** Supplied information follows **
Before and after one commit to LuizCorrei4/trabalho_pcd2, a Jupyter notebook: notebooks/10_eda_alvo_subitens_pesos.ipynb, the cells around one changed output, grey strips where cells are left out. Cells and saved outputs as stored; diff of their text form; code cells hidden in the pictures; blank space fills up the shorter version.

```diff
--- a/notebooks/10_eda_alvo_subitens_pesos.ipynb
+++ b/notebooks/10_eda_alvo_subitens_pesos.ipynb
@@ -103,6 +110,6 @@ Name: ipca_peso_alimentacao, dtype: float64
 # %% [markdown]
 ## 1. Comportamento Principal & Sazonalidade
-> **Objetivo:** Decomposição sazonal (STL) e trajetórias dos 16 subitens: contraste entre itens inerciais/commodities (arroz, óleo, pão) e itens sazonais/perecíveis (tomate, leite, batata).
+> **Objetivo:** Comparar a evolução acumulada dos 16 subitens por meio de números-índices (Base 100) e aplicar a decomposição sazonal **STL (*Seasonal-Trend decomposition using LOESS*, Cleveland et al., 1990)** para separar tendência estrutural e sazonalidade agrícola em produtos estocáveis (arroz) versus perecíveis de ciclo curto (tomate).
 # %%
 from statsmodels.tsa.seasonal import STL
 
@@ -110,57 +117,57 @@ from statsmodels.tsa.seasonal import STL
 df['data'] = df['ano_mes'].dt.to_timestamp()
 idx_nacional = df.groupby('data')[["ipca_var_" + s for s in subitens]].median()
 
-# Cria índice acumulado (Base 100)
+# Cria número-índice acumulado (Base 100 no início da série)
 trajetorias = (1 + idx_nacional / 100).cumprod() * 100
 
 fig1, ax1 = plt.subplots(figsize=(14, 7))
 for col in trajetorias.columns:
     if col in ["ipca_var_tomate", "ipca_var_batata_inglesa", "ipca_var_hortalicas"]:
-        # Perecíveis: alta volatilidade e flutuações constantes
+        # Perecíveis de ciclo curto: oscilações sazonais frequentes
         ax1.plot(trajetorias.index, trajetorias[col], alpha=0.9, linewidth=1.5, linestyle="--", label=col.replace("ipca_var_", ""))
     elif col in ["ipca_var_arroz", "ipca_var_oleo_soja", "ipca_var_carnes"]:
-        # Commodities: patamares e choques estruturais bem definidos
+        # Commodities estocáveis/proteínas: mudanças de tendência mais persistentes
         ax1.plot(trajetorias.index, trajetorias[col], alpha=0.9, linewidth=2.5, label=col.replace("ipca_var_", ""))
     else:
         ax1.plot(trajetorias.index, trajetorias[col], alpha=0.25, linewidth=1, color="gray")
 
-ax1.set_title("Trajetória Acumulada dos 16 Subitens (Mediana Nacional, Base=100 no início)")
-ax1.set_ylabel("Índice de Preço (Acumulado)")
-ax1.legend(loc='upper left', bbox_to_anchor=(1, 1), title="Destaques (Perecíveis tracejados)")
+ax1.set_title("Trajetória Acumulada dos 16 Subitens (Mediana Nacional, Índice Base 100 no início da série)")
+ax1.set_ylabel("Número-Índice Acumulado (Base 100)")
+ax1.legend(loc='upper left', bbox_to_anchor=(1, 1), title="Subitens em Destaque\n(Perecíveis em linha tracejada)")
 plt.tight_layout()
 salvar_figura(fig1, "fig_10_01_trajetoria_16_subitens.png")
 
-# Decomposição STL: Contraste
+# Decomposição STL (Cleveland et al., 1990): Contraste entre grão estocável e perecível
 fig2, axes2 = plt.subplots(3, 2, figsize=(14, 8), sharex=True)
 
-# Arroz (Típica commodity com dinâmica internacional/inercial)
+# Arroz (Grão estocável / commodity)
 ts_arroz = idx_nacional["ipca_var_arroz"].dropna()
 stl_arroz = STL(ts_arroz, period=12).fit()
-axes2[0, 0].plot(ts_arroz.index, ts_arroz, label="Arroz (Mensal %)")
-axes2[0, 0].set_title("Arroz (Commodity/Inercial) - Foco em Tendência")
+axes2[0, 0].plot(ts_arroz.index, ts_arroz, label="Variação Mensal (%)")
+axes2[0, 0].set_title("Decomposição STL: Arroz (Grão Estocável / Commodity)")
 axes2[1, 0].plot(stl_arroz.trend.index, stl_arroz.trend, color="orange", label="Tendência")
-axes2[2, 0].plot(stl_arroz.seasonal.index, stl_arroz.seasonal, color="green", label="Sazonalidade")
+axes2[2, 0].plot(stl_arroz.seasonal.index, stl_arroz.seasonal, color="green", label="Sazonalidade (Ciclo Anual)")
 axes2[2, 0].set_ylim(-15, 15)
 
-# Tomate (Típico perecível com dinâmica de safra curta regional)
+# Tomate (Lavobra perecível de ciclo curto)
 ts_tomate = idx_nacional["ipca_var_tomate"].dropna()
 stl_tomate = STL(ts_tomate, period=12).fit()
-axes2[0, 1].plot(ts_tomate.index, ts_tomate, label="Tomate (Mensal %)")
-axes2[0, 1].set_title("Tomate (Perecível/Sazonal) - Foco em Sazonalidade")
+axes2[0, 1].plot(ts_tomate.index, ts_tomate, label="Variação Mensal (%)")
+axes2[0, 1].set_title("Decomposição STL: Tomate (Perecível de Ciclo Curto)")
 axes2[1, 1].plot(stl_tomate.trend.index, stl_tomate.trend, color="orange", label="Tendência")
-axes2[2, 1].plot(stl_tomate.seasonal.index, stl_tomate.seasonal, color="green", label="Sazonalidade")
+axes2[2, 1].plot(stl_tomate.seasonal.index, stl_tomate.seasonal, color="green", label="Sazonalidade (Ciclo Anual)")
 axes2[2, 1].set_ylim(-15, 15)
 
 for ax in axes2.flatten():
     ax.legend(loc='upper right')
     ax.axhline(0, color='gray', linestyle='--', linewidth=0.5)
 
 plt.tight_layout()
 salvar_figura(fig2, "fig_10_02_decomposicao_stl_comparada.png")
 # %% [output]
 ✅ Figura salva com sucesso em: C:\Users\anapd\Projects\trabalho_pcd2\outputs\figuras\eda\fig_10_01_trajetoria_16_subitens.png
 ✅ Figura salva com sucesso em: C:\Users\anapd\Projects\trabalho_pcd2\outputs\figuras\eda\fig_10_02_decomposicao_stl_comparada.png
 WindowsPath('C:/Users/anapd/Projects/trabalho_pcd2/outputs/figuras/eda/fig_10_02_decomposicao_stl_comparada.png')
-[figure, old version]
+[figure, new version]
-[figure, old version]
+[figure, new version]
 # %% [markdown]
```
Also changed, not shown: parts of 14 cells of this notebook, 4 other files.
** End of Supplied information **
What lines in the entries above include the string "Projects"? Return each one.

 ✅ Figura salva com sucesso em: C:\Users\anapd\Projects\trabalho_pcd2\outputs\figuras\eda\fig_10_01_trajetoria_16_subitens.png
 ✅ Figura salva com sucesso em: C:\Users\anapd\Projects\trabalho_pcd2\outputs\figuras\eda\fig_10_02_decomposicao_stl_comparada.png
 WindowsPath('C:/Users/anapd/Projects/trabalho_pcd2/outputs/figuras/eda/fig_10_02_decomposicao_stl_comparada.png')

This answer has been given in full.